So many marine aquarium fishes can be exciting to watch; some are big and belligerent, some are beefy and bullish, some are lightning fast, some are deadly venomous and others are armed with sharp teeth or spines. Even many of the fish we keep in the conventional reef tank can be downright predatory or aggressive, and thus might (for better or for worse) keep us at the edge of our seat. While these tendencies are entirely natural and quintessential to survival in the reef environment—and oftentimes fascinating and entertaining to observe—they can be a drain on the aquarium keeper. Wherever these fishes are kept, scars, shredded tails and even MIAs are almost inevitable. As such, it is perhaps not very surprising that many aquarists would seek to establish a peaceful—even convivial—community of fishes in their systems.

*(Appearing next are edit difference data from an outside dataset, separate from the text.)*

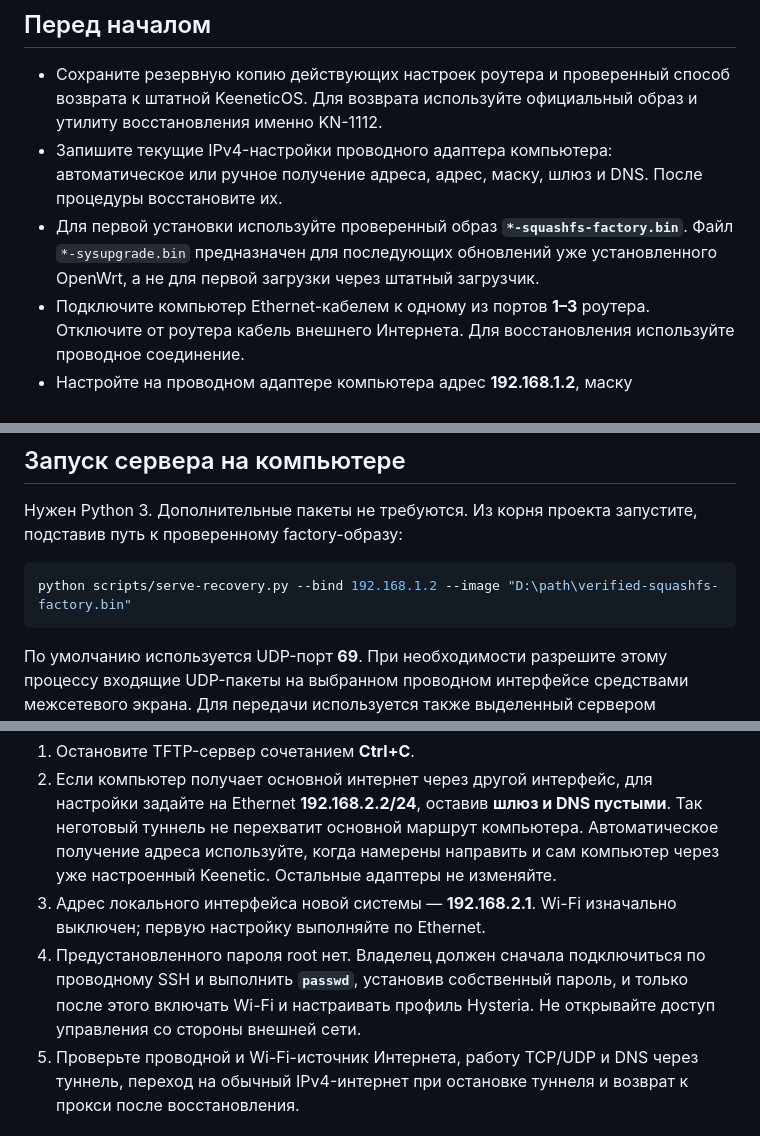
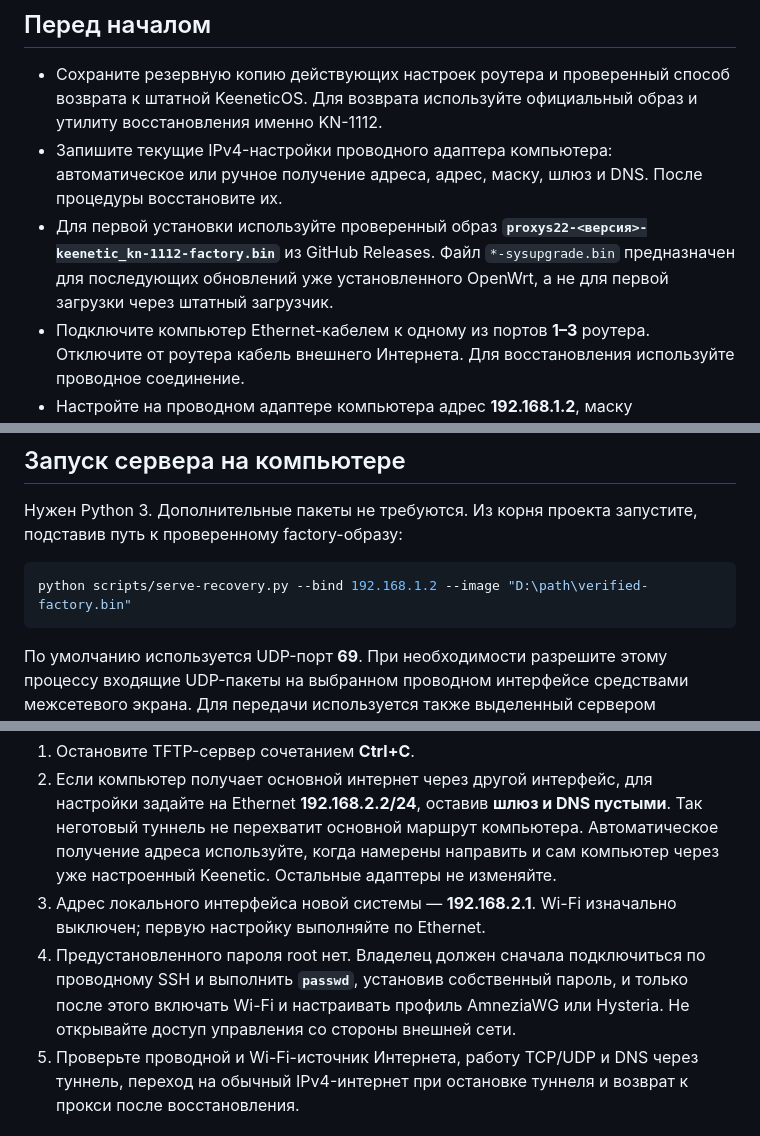
Before and after one commit to NGPpQr0oWJ12/proxys22, a Markdown page: docs/recovery.md, 3 parts joined by grey strips. Drawn GitHub-style.

Commit message:
docs: align recovery steps with published firmware names

````diff
--- a/docs/recovery.md
+++ b/docs/recovery.md
@@ -8,7 +8,7 @@
 
 - Сохраните резервную копию действующих настроек роутера и проверенный способ возврата к штатной KeeneticOS. Для возврата используйте официальный образ и утилиту восстановления именно KN-1112.
 - Запишите текущие IPv4-настройки проводного адаптера компьютера: автоматическое или ручное получение адреса, адрес, маску, шлюз и DNS. После процедуры восстановите их.
-- Для первой установки используйте проверенный образ **`*-squashfs-factory.bin`**. Файл `*-sysupgrade.bin` предназначен для последующих обновлений уже установленного OpenWrt, а не для первой загрузки через штатный загрузчик.
+- Для первой установки используйте проверенный образ **`proxys22-<версия>-keenetic_kn-1112-factory.bin`** из GitHub Releases. Файл `*-sysupgrade.bin` предназначен для последующих обновлений уже установленного OpenWrt, а не для первой загрузки через штатный загрузчик.
 - Подключите компьютер Ethernet-кабелем к одному из портов **1–3** роутера. Отключите от роутера кабель внешнего Интернета. Для восстановления используйте проводное соединение.
 - Настройте на проводном адаптере компьютера адрес **192.168.1.2**, маску **255.255.255.252** (`/30`). Сервер должен быть привязан именно к этому адаптеру. Другие адаптеры и маршруты не изменяйте.
 
@@ -19,7 +19,7 @@
 Нужен Python 3. Дополнительные пакеты не требуются. Из корня проекта запустите, подставив путь к проверенному factory-образу:
 
 ```powershell
-python scripts/serve-recovery.py --bind 192.168.1.2 --image "D:\path\verified-squashfs-factory.bin"
+python scripts/serve-recovery.py --bind 192.168.1.2 --image "D:\path\verified-factory.bin"
 ```
 
 По умолчанию используется UDP-порт **69**. При необходимости разрешите этому процессу входящие UDP-пакеты на выбранном проводном интерфейсе средствами межсетевого экрана. Для передачи используется также выделенный сервером временный UDP-порт. Скрипт не изменяет правила межсетевого экрана и настройки сети. Если порт занят, остановите другую службу TFTP; смена порта через `--port` предназначена для проверки, загрузчик ожидает стандартный порт.
@@ -41,7 +41,7 @@ python scripts/serve-recovery.py --bind 192.168.1.2 --image "D:\path\verified-sq
 1. Остановите TFTP-сервер сочетанием **Ctrl+C**.
 2. Если компьютер получает основной интернет через другой интерфейс, для настройки задайте на Ethernet **192.168.2.2/24**, оставив **шлюз и DNS пустыми**. Так неготовый туннель не перехватит основной маршрут компьютера. Автоматическое получение адреса используйте, когда намерены направить и сам компьютер через уже настроенный Keenetic. Остальные адаптеры не изменяйте.
 3. Адрес локального интерфейса новой системы — **192.168.2.1**. Wi-Fi изначально выключен; первую настройку выполняйте по Ethernet.
-4. Предустановленного пароля root нет. Владелец должен сначала подключиться по проводному SSH и выполнить **`passwd`**, установив собственный пароль, и только после этого включать Wi-Fi и настраивать профиль Hysteria. Не открывайте доступ управления со стороны внешней сети.
+4. Предустановленного пароля root нет. Владелец должен сначала подключиться по проводному SSH и выполнить **`passwd`**, установив собственный пароль, и только после этого включать Wi-Fi и настраивать профиль AmneziaWG или Hysteria. Не открывайте доступ управления со стороны внешней сети.
 5. Проверьте проводной и Wi-Fi-источник Интернета, работу TCP/UDP и DNS через туннель, переход на обычный IPv4-интернет при остановке туннеля и возврат к прокси после восстановления.
 
 ## Обновление установленной ОС
````
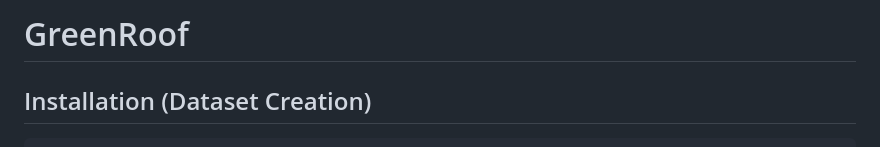
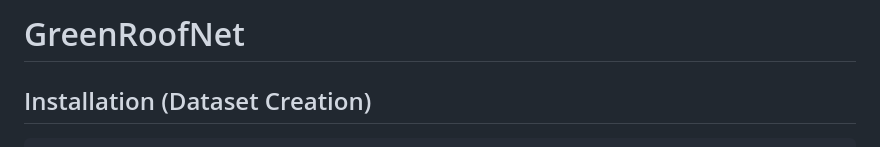
Before and after one commit to eddrive/GreenRoofNet, a Markdown page: README.md, the part around the change. Rendered like a GitHub page.

```diff
--- a/README.md
+++ b/README.md
@@ -1,4 +1,4 @@
-# GreenRoof
+# GreenRoofNet
 
 ## Installation (Dataset Creation)
 
```
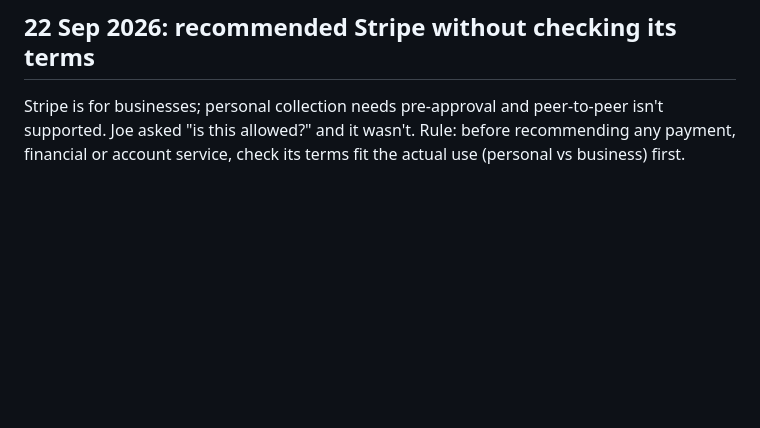
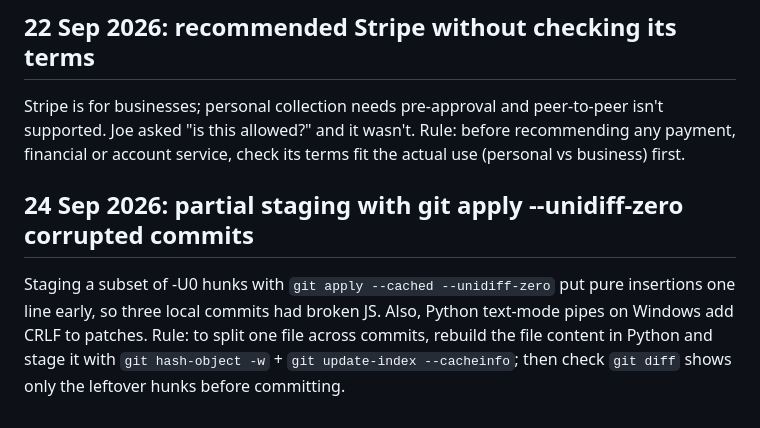
Before and after one commit to joeobrien4647-png/tuscany-wedding, a Markdown page: tasks/lessons.md, the part around the change. Rendered like a GitHub page; blank space fills up the shorter version.

```diff
--- a/tasks/lessons.md
+++ b/tasks/lessons.md
@@ -48,3 +48,9 @@ javascript_tool while the pane is hidden: it hangs for 45s.
 Stripe is for businesses; personal collection needs pre-approval and peer-to-peer isn't supported.
 Joe asked "is this allowed?" and it wasn't. Rule: before recommending any payment, financial or
 account service, check its terms fit the actual use (personal vs business) first.
+
+## 24 Sep 2026: partial staging with git apply --unidiff-zero corrupted commits
+Staging a subset of -U0 hunks with `git apply --cached --unidiff-zero` put pure insertions one line early, so three
+local commits had broken JS. Also, Python text-mode pipes on Windows add CRLF to patches. Rule: to split one file
+across commits, rebuild the file content in Python and stage it with `git hash-object -w` + `git update-index
+--cacheinfo`; then check `git diff` shows only the leftover hunks before committing.
```
Also changed, not shown: tasks/todo.md (+23 -1 lines).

Certainly, the tranquil scene created by a group of colorful fishes harmoniously bobbing and gliding about in a placid environment would be a welcome change for many hobbyists; this is particularly so for those who enjoy watching their tank after a long, frantic, contentious day of work. More and more so, fishes of this kind are becoming available in the trade. In contrast with those more brutish, carnivorous types of fish that crave flesh, these mellow fishes are content to nibble on microfauna such as copepods. Of course, because their food items are so tiny, they usually require many of them. And, they sometimes need to feed over extended periods of time, if not all-day long. Hence, it is the increasing availability of live aquarium “pods” (and the live phytoplankton that sustains them) that is largely responsible for many recent successes with these relatively tranquil fish species.
One of the most recent (and indeed most significant) examples of this is the banded pipefish (Doryrhamphus dactyliophorus). This striking animal was once considered to be a difficult-to-keep species. Why? Because it tended to slowly waste away in captivity due to starvation. Since it generally eats only live foods, early attempts to keep it involved the exclusive use of newly hatched brine shrimp. And this was a good start, as brine shrimp are attractive to these fish, of an appropriate size, easy to catch and considerably nutritious. Still, most hobbyists had trouble keeping just the right amount of brine shrimp in the tank—every hour of every day—as to meet the animal’s dietary needs without fouling the system waters. Real success only came after they came to understand the importance of microcrustaceans in all marine ecosystems, including captive ecosystems. Once aquarists began to boost and diversify their pod populations (and commonly install refugia where these tiny creatures could hide and multiply), “touchy” fishes such as seahorses, mandarins and indeed pipefish “miraculously” flourished and even reproduced in captivity. Now, at least one hatchery is producing the banded pipefish on a commercial scale. Presumably, these captive-bred specimens are (like those of so many other species) even better adapted to life in the home aquarium system.
The pipefishes are members of the family Syngnathidae. As with their seahorse brethren, males (but not females) are equipped with specialized brood pouches. The pouch may be found either on the tail or on the abdomen, depending upon phylogenetic lineage. Also, syngnathid pouch complexity varies somewhat, ranging from simple ventral adhesion to being completely enclosed. Male banded pipefish bear an enclosed pouch. Following a brief courtship, females deposit the eggs into the pouch. After developing for some time, the male “gives birth” to the brood. After they are released, they receive no further care. The newly-released young immediately begin feeding on tiny crustaceans.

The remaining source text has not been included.